• [What to do]
If a line in the data holds the string "resumeLanguages", list it.

• [Provided material]
+-------+
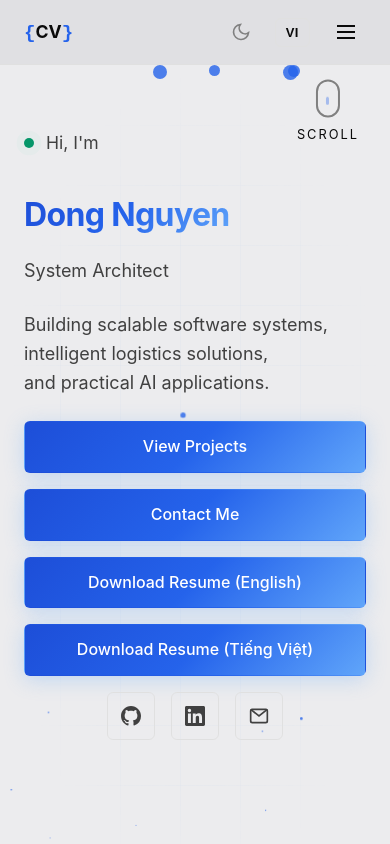
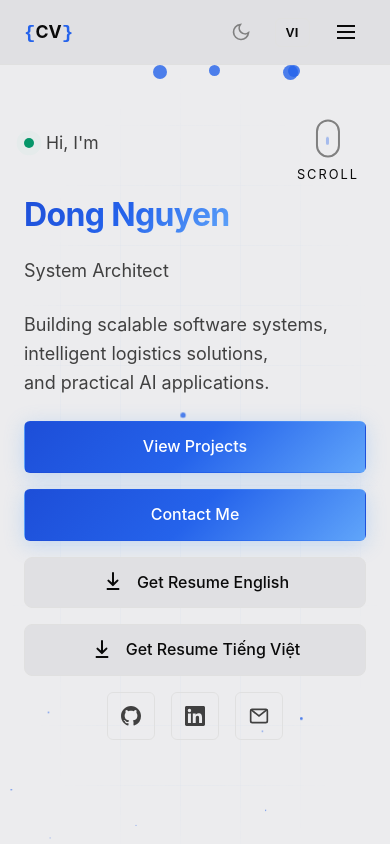
Before and after one commit to dong-nz/cv, a React app: page / in a window 390 px wide. Shown: the top 844 px of the page. Built offline with nearby package versions, Linux system fonts and the light colour scheme; the HTML template or start-up script is replaced by a standard one.

Commit message:
changed hero button

```diff
--- a/src/App.css
+++ b/src/App.css
@@ -641,7 +641,7 @@
   }
   .scroll-indicator {
     position: absolute;
-    top: 20px;
+    top: 60px;
     left: auto;
     right: 0 !important;
     transform: translateX(-50%);
--- a/src/components/sections/DownloadResume.tsx
+++ b/src/components/sections/DownloadResume.tsx
@@ -81,6 +81,7 @@
       style={{
         display: 'flex',
         alignItems: 'center',
+        justifyContent: 'center',
         gap: '12px',
         padding: '12px 20px',
         borderRadius: '8px',
@@ -92,10 +93,7 @@
       <svg viewBox="0 0 24 24" fill="currentColor" width="24" height="24">
         <path d="M12 2a1 1 0 0 1 1 1v9.586l2.707-2.707a1 1 0 1 1 1.414 1.414l-4.5 4.5a1 1 0 0 1-1.414 0l-4.5-4.5a1 1 0 0 1 1.414-1.414L11 12.586V3a1 1 0 0 1 1-1zm-7 16a1 1 0 1 1 0 2h14a1 1 0 1 1 0-2H5z" />
       </svg>
-      <div>
-        <div style={{ fontWeight: 500, color: 'var(--text-primary)' }}>{strings.common.resumeDownload[currentLang]}</div>
-        <div style={{ fontSize: '14px', color: 'var(--text-muted)' }}>{resumeLanguageLabels[lang]}</div>
-      </div>
+      <div style={{ fontWeight: 500, color: 'var(--text-primary)' }}>{strings.common.resumeDownload[currentLang]} {resumeLanguageLabels[lang]}</div>
     </a>
   )
 }
@@ -114,4 +112,4 @@
   )
 }
 
-export { DownloadResumeDropdown }
+export { DownloadResumeDropdown , DownloadButton}
--- a/src/components/sections/Hero.tsx
+++ b/src/components/sections/Hero.tsx
@@ -1,29 +1,17 @@
-import { motion, useScroll, useTransform } from "motion/react"
-import { InView } from "@/components/ui/InView"
-import { resumeAvailable, resumeLanguages, resumeUrlFor, resumeLanguageLabels } from "@/data/resume"
-import type { Language } from '@/types'
-import { useLanguage } from '@/hooks/useLanguage'
-import { strings } from '@/i18n/strings'
-import { useField } from '@/i18n/useField'
-import { DownloadResumeDropdown } from '@/components/sections/DownloadResume'
+import {motion, useScroll, useTransform} from "motion/react"
+import {InView} from "@/components/ui/InView"
+import {resumeAvailable, resumeLanguages} from "@/data/resume"
+import {useLanguage} from '@/hooks/useLanguage'
+import {strings} from '@/i18n/strings'
+import {useField} from '@/i18n/useField'
+import {DownloadButton, DownloadResumeDropdown} from '@/components/sections/DownloadResume'
 
-function HeroDownloadButton({ lang }: { lang: Language }) {
-  return (
-    <a
-      href={resumeUrlFor(lang)}
-      download
-      target="_blank"
-      className="btn btn-primary hero-download-mobile-btn"
-    >
-      Download Resume ({resumeLanguageLabels[lang]})
-    </a>
-  )
-}
-import { Button } from "@/components/ui/Button"
-import { Typewriter } from '@/components/ui/Typewriter'
-import { HeroParticles } from '@/components/sections/HeroParticles'
-import { SocialLinks } from "@/components/ui/SocialLinks"
-import { profile } from "@/data/profile"
+
+import {Button} from "@/components/ui/Button"
+import {Typewriter} from '@/components/ui/Typewriter'
+import {HeroParticles} from '@/components/sections/HeroParticles'
+import {SocialLinks} from "@/components/ui/SocialLinks"
+import {profile} from "@/data/profile"
 
 const socialLinks = [
     {
@@ -32,7 +20,8 @@
         "aria-label": "View GitHub profile",
         icon: (
             <svg viewBox="0 0 24 24" fill="currentColor" width="20" height="20">
-        <path d="M12 0C5.37 0 0 5.37 0 12c0 5.31 3.435 9.795 8.205 11.385.6.105.825-.255.825-.57 0-.285-.015-1.23-.015-2.235-3.015.555-3.795-.735-4.035-1.41-.135-.345-.72-1.41-1.23-1.695-.42-.225-1.02-.78-.015-.795.945-.015 1.62.87 1.845 1.23 1.08 1.815 2.805 1.305 3.495.99.105-.78.42-1.305.765-1.605-2.67-.3-5.46-1.335-5.46-5.925 0-1.305.465-2.385 1.23-3.225-.12-.3-.54-1.53.12-3.18 0 0 1.005-.315 3.3 1.23.96-.27 1.98-.405 3-.405s2.04.135 3 .405c2.295-1.56 3.3-1.23 3.3-1.23.66 1.65.24 2.88.12 3.18.765.84 1.23 1.905 1.23 3.225 0 4.605-2.805 5.625-5.475 5.925.435.375.81 1.095.81 2.22 0 1.605-.015 2.895-.015 3.3 0 .315.225.69.825.57A12.02 12.02 0 0 0 24 12c0-6.63-5.37-12-12-12z" />
+                <path
+                    d="M12 0C5.37 0 0 5.37 0 12c0 5.31 3.435 9.795 8.205 11.385.6.105.825-.255.825-.57 0-.285-.015-1.23-.015-2.235-3.015.555-3.795-.735-4.035-1.41-.135-.345-.72-1.41-1.23-1.695-.42-.225-1.02-.78-.015-.795.945-.015 1.62.87 1.845 1.23 1.08 1.815 2.805 1.305 3.495.99.105-.78.42-1.305.765-1.605-2.67-.3-5.46-1.335-5.46-5.925 0-1.305.465-2.385 1.23-3.225-.12-.3-.54-1.53.12-3.18 0 0 1.005-.315 3.3 1.23.96-.27 1.98-.405 3-.405s2.04.135 3 .405c2.295-1.56 3.3-1.23 3.3-1.23.66 1.65.24 2.88.12 3.18.765.84 1.23 1.905 1.23 3.225 0 4.605-2.805 5.625-5.475 5.925.435.375.81 1.095.81 2.22 0 1.605-.015 2.895-.015 3.3 0 .315.225.69.825.57A12.02 12.02 0 0 0 24 12c0-6.63-5.37-12-12-12z"/>
             </svg>
         ),
     },
@@ -42,7 +31,8 @@
         "aria-label": "View LinkedIn profile",
         icon: (
             <svg viewBox="0 0 24 24" fill="currentColor" width="20" height="20">
-        <path d="M20.447 20.452h-3.554v-5.569c0-1.328-.027-3.037-1.852-3.037-1.853 0-2.136 1.445-2.136 2.939v5.667H9.351V9h3.414v1.561h.046c.477-.9 1.637-1.85 3.37-1.85 3.601 0 4.267 2.37 4.267 5.455v6.286zM5.337 7.433a2.062 2.062 0 0 1-2.063-2.065 2.064 2.064 0 1 1 2.063 2.065zm1.782 13.019H3.555V9h3.564v11.452zM22.225 0H1.771C.792 0 0 .774 0 1.729v20.542C0 23.227.792 24 1.771 24h20.451C23.2 24 24 23.227 24 22.271V1.729C24 .774 23.2 0 22.222 0h.003z" />
+                <path
+                    d="M20.447 20.452h-3.554v-5.569c0-1.328-.027-3.037-1.852-3.037-1.853 0-2.136 1.445-2.136 2.939v5.667H9.351V9h3.414v1.561h.046c.477-.9 1.637-1.85 3.37-1.85 3.601 0 4.267 2.37 4.267 5.455v6.286zM5.337 7.433a2.062 2.062 0 0 1-2.063-2.065 2.064 2.064 0 1 1 2.063 2.065zm1.782 13.019H3.555V9h3.564v11.452zM22.225 0H1.771C.792 0 0 .774 0 1.729v20.542C0 23.227.792 24 1.771 24h20.451C23.2 24 24 23.227 24 22.271V1.729C24 .774 23.2 0 22.222 0h.003z"/>
             </svg>
         ),
     },
@@ -52,74 +42,74 @@
         "aria-label": "Send email",
         icon: (
             <svg viewBox="0 0 24 24" fill="none" stroke="currentColor" strokeWidth="2" width="20" height="20">
-        <rect x="2" y="4" width="20" height="16" rx="2" />
-        <path d="M22 4l-10 8L2 4" />
+                <rect x="2" y="4" width="20" height="16" rx="2"/>
+                <path d="M22 4l-10 8L2 4"/>
             </svg>
         ),
     },
 ]
 
 export function Hero() {
-  const { scrollY } = useScroll()
-  const { lang } = useLanguage()
+    const {scrollY} = useScroll()
+    const {lang} = useLanguage()
     const y = useTransform(scrollY, [0, 300], [0, -80])
     return (
         <InView>
             <motion.section
                 className="hero container-wide"
-      initial={{ opacity: 0 }}
-      animate={{ opacity: 1 }}
-      transition={{ duration: 0.3 }}
+                initial={{opacity: 0}}
+                animate={{opacity: 1}}
+                transition={{duration: 0.3}}
                 aria-labelledby="hero-heading"
             >
-      <div className="hero-bg-grid" />
-      <HeroParticles />
+                <div className="hero-bg-grid"/>
+                <HeroParticles/>
                 <motion.div
                     className="hero-content"
-        initial={{ opacity: 0, x: -30 }}
-        animate={{ opacity: 1, x: 0 }}
-        transition={{ duration: 0.6, delay: 0.2 }}
+                    initial={{opacity: 0, x: -30}}
+                    animate={{opacity: 1, x: 0}}
+                    transition={{duration: 0.6, delay: 0.2}}
                 >
                     <motion.div
-          initial={{ opacity: 0, y: 10 }}
-          animate={{ opacity: 1, y: 0 }}
-          transition={{ duration: 0.4, delay: 0.15 }}
+                        initial={{opacity: 0, y: 10}}
+                        animate={{opacity: 1, y: 0}}
+                        transition={{duration: 0.4, delay: 0.15}}
                     >
           <span className="hero-greeting">
-            <span className="greeting-dot" />
+            <span className="greeting-dot"/>
               {strings.hero.greeting[lang]}
           </span>
                     </motion.div>
                     <motion.h1
                         id="hero-heading"
                         className="hero-name"
-          initial={{ opacity: 0, y: 20 }}
-          animate={{ opacity: 1, y: 0 }}
-          transition={{ duration: 0.5, delay: 0.3 }}
+                        initial={{opacity: 0, y: 20}}
+                        animate={{opacity: 1, y: 0}}
+                        transition={{duration: 0.5, delay: 0.3}}
                     >
-          <span className="name-highlight">{profile.firstName}{" "}{profile.lastName}</span>
+                        <span className="name-highlight">{useField(profile.name, profile.nameEn)}</span>
                     </motion.h1>
                     <motion.p
                         className="hero-title"
-          initial={{ opacity: 0, y: 20 }}
-          animate={{ opacity: 1, y: 0 }}
-          transition={{ duration: 0.5, delay: 0.4 }}
+                        initial={{opacity: 0, y: 20}}
+                        animate={{opacity: 1, y: 0}}
+                        transition={{duration: 0.5, delay: 0.4}}
                     >
-          <Typewriter texts={profile.roles} />
+                        <Typewriter texts={profile.roles}/>
                     </motion.p>
                     <motion.p
                         className="hero-tagline"
-          initial={{ opacity: 0, y: 20 }}
-          animate={{ opacity: 1, y: 0 }}
-          transition={{ duration: 0.5, delay: 0.5 }}
+                        initial={{opacity: 0, y: 20}}
+                        animate={{opacity: 1, y: 0}}
+                        transition={{duration: 0.5, delay: 0.5}}
                     >
                         {useField(profile.tagline, profile.taglineEn)}
                     </motion.p>
                     <motion.div
                         className="hero-cta"
-          initial={{ opacity: 0, y: 20 }}
-          animate={{ opacity: 1, y: 0 }}
-          transition={{ duration: 0.5, delay: 0.6 }}
+                        initial={{opacity: 0, y: 20}}
+                        animate={{opacity: 1, y: 0}}
+                        transition={{duration: 0.5, delay: 0.6}}
                     >
                         <Button href="/projects" variant="primary">
                             {strings.hero.ctaProjects[lang]}
@@ -130,30 +120,32 @@
                         {resumeAvailable && (
                             <>
                                 <div className="hero-download-desktop">
-                <DownloadResumeDropdown className="hero-download-dropdown" wrapperClassName="hero-download-summary" targetBlank />
+                                    <DownloadResumeDropdown className="hero-download-dropdown"
+                                                            wrapperClassName="hero-download-summary" targetBlank/>
                                 </div>
                                 <div className="hero-download-mobile">
                                     {resumeLanguages.map(lang => (
-                  <HeroDownloadButton key={lang} lang={lang} />
+                                        <DownloadButton key={lang} lang={lang}/>
                                     ))}
                                 </div>
                             </>
                         )}
-        <SocialLinks links={socialLinks} />
+
+                        <SocialLinks links={socialLinks}/>
                     </motion.div>
                 </motion.div>
                 <div className="scroll-indicator" aria-hidden="true">
                     <div className="scroll-mouse">
-          <div className="scroll-wheel" />
+                        <div className="scroll-wheel"/>
                     </div>
                     <span>{strings.hero.scroll[lang]}</span>
                 </div>
                 <motion.div
                     className="hero-visual"
-        style={{ y }}
-        initial={{ opacity: 0, x: 30 }}
-        animate={{ opacity: 1, x: 0 }}
-        transition={{ duration: 0.6, delay: 0.4 }}
+                    style={{y}}
+                    initial={{opacity: 0, x: 30}}
+                    animate={{opacity: 1, x: 0}}
+                    transition={{duration: 0.6, delay: 0.4}}
                 >
                     <img
                         src="/profile-photo.webp"
--- a/src/data/profile.ts
+++ b/src/data/profile.ts
@@ -3,7 +3,8 @@
 export const profile: Profile = {
   firstName: "Dong",
   lastName: "Nguyen",
-  name: "Dong Nguyen",
+  name: "Nguyễn Đông",
+  nameEn: "Dong Nguyen",
   title: "Senior Software Engineer",
   titleEn: "Senior Software Engineer",
   tagline:
--- a/src/i18n/strings.ts
+++ b/src/i18n/strings.ts
@@ -77,7 +77,7 @@
   common: {
     backTo: { en: 'Back to %s', vi: 'Quay lại %s' },
     skipLink: { en: 'Skip to content', vi: 'Bỏ qua nội dung' },
-    resumeDownload: { en: 'Download Resume', vi: 'Tải CV' },
+    resumeDownload: { en: 'Get Resume', vi: 'Tải CV' },
     socialAriaLabels: {
       github: { en: 'View GitHub profile', vi: 'Xem hồ sơ GitHub' },
       linkedin: { en: 'View LinkedIn profile', vi: 'Xem hồ sơ LinkedIn' },
--- a/src/types/index.ts
+++ b/src/types/index.ts
@@ -79,6 +79,7 @@
 
 export interface Profile {
   name: string;
+  nameEn: string;
   firstName: string;
   lastName: string;
   title: string;
```
Lines whose indentation alone changed are shown as unchanged.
+-------+
• [Exercise result]
-import { resumeAvailable, resumeLanguages, resumeUrlFor, resumeLanguageLabels } from "@/data/resume"
+import {resumeAvailable, resumeLanguages} from "@/data/resume"
                                     {resumeLanguages.map(lang => (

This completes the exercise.